◆ EXERCISE: Look through the data below, tally the lines where "Profile" occurs, and write the total alone.

═════ DATA SHOWN ═════

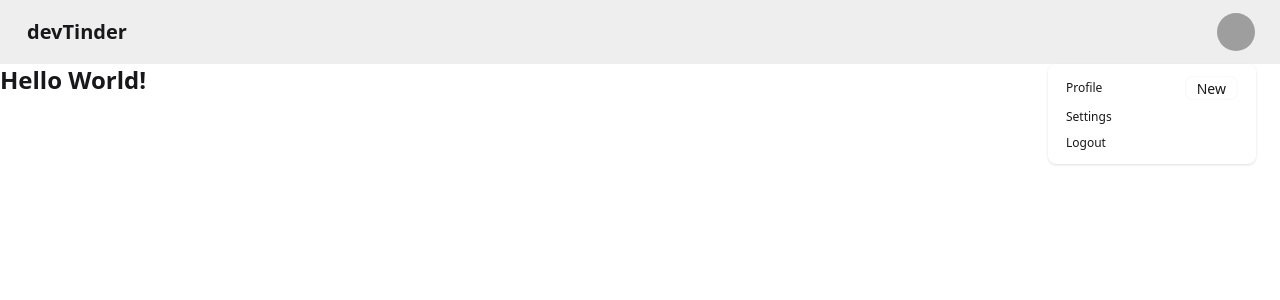
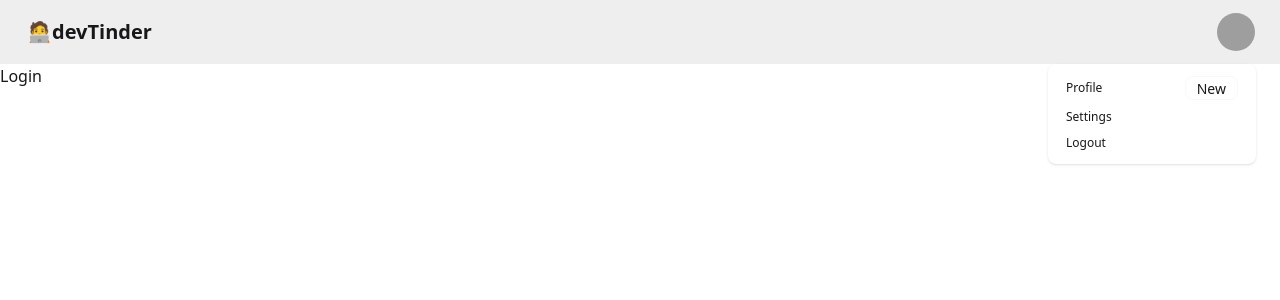
Before and after one commit to 23himanshusingh/devTinder-web, a React (Vite) app: page /login in a window 1280 px wide. Both pictures are taken after a click on the button 1236 px from the left and 32 px from the top of the page. Shown: the top 300 px of the page. Built offline with nearby package versions, Linux system fonts and the light colour scheme; grey boxes are pictures that could not be loaded.

Commit message:
added dummyLogin, Profile, and Navbar components to test routing; updated App routing structure

```diff
--- a/eslint.config.js
+++ /dev/null
@@ -1,38 +0,0 @@
-import js from '@eslint/js'
-import globals from 'globals'
-import react from 'eslint-plugin-react'
-import reactHooks from 'eslint-plugin-react-hooks'
-import reactRefresh from 'eslint-plugin-react-refresh'
-
-export default [
-  { ignores: ['dist'] },
-  {
-    files: ['**/*.{js,jsx}'],
-    languageOptions: {
-      ecmaVersion: 2020,
-      globals: globals.browser,
-      parserOptions: {
-        ecmaVersion: 'latest',
-        ecmaFeatures: { jsx: true },
-        sourceType: 'module',
-      },
-    },
-    settings: { react: { version: '18.3' } },
-    plugins: {
-      react,
-      'react-hooks': reactHooks,
-      'react-refresh': reactRefresh,
-    },
-    rules: {
-      ...js.configs.recommended.rules,
-      ...react.configs.recommended.rules,
-      ...react.configs['jsx-runtime'].rules,
-      ...reactHooks.configs.recommended.rules,
-      'react/jsx-no-target-blank': 'off',
-      'react-refresh/only-export-components': [
-        'warn',
-        { allowConstantExport: true },
-      ],
-    },
-  },
-]
--- a/src/App.jsx
+++ b/src/App.jsx
@@ -1,47 +1,24 @@
-function App() {
-  return (
+import ReactDOM from "react-dom/client";
+import { BrowserRouter, Routes, Route } from "react-router-dom";
+import Body from './Body.jsx';
+import Login from "./Login.jsx";
+import Profile from "./Profile.jsx";
+
+const root = document.getElementById("root");
+
+function App () {
+  return(
     <>
-      <div className="navbar bg-base-300">
-        <div className="flex-1 mx-0.5">
-          <a className="btn btn-ghost text-xl">devTinder</a>
-        </div>
-        <div className="flex-none gap-2">
-          <div className="dropdown dropdown-end mx-4">
-            <div
-              tabIndex={0}
-              role="button"
-              className="btn btn-ghost btn-circle avatar"
-            >
-              <div className="w-10 rounded-full">
-                <img
-                  alt="Tailwind CSS Navbar component"
-                  src="https://img.daisyui.com/images/stock/photo-1534528741775-53994a69daeb.webp"
-                />
-              </div>
-            </div>
-            <ul
-              tabIndex={0}
-              className="menu menu-sm dropdown-content bg-base-100 rounded-box z-[1] mt-3 w-52 p-2 shadow"
-            >
-              <li>
-                <a className="justify-between">
-                  Profile
-                  <span className="badge">New</span>
-                </a>
-              </li>
-              <li>
-                <a>Settings</a>
-              </li>
-              <li>
-                <a>Logout</a>
-              </li>
-            </ul>
-          </div>
-        </div>
-      </div>
-      <h1 className="text-2xl font-bold">Hello World!</h1>
-    </>
-  );
+  <BrowserRouter>
+    <Routes>
+      <Route path="/" element={<Body />}>
+          <Route path="/login" element={<Login />}></Route>
+          <Route path="/profile" element={<Profile />}></Route>
+      </Route>
+    </Routes>
+  </BrowserRouter>
+</>)
 }
 
+
 export default App;
--- /dev/null
+++ b/src/Body.jsx
@@ -0,0 +1,12 @@
+import { Outlet } from "react-router-dom";
+import Navbar from "./Navbar";
+function Body() {
+  return (
+    <>
+      <Navbar/>
+      <Outlet/>
+    </>
+  );
+}
+
+export default Body;
--- /dev/null
+++ b/src/Login.jsx
@@ -0,0 +1,11 @@
+import React from 'react'
+
+const Login = () => {
+  return (
+    <div>
+      Login
+    </div>
+  )
+}
+
+export default Login
--- /dev/null
+++ b/src/Navbar.jsx
@@ -0,0 +1,47 @@
+
+const Navbar = () => {
+  return (
+    <div>
+      <div className="navbar bg-base-300">
+        <div className="flex-1 mx-0.5">
+          <a className="btn btn-ghost text-xl">🧑‍💻devTinder</a>
+        </div>
+        <div className="flex-none gap-2">
+          <div className="dropdown dropdown-end mx-4">
+            <div
+              tabIndex={0}
+              role="button"
+              className="btn btn-ghost btn-circle avatar"
+            >
+              <div className="w-10 rounded-full">
+                <img
+                  alt="Tailwind CSS Navbar component"
+                  src="https://img.daisyui.com/images/stock/photo-1534528741775-53994a69daeb.webp"
+                />
+              </div>
+            </div>
+            <ul
+              tabIndex={0}
+              className="menu menu-sm dropdown-content bg-base-100 rounded-box z-[1] mt-3 w-52 p-2 shadow"
+            >
+              <li>
+                <a className="justify-between">
+                  Profile
+                  <span className="badge">New</span>
+                </a>
+              </li>
+              <li>
+                <a>Settings</a>
+              </li>
+              <li>
+                <a>Logout</a>
+              </li>
+            </ul>
+          </div>
+        </div>
+      </div>
+    </div>
+  );
+};
+
+export default Navbar;
--- /dev/null
+++ b/src/Profile.jsx
@@ -0,0 +1,11 @@
+import React from 'react'
+
+const Profile = () => {
+  return (
+    <div>
+      Profile
+    </div>
+  )
+}
+
+export default Profile
```
Also changed, not shown: package.json (+1 -8 lines), src/main.jsx (+6 -7 lines), 1 other file (tests, documents, lock files or other folders).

═════

◆ RESPONSE: 9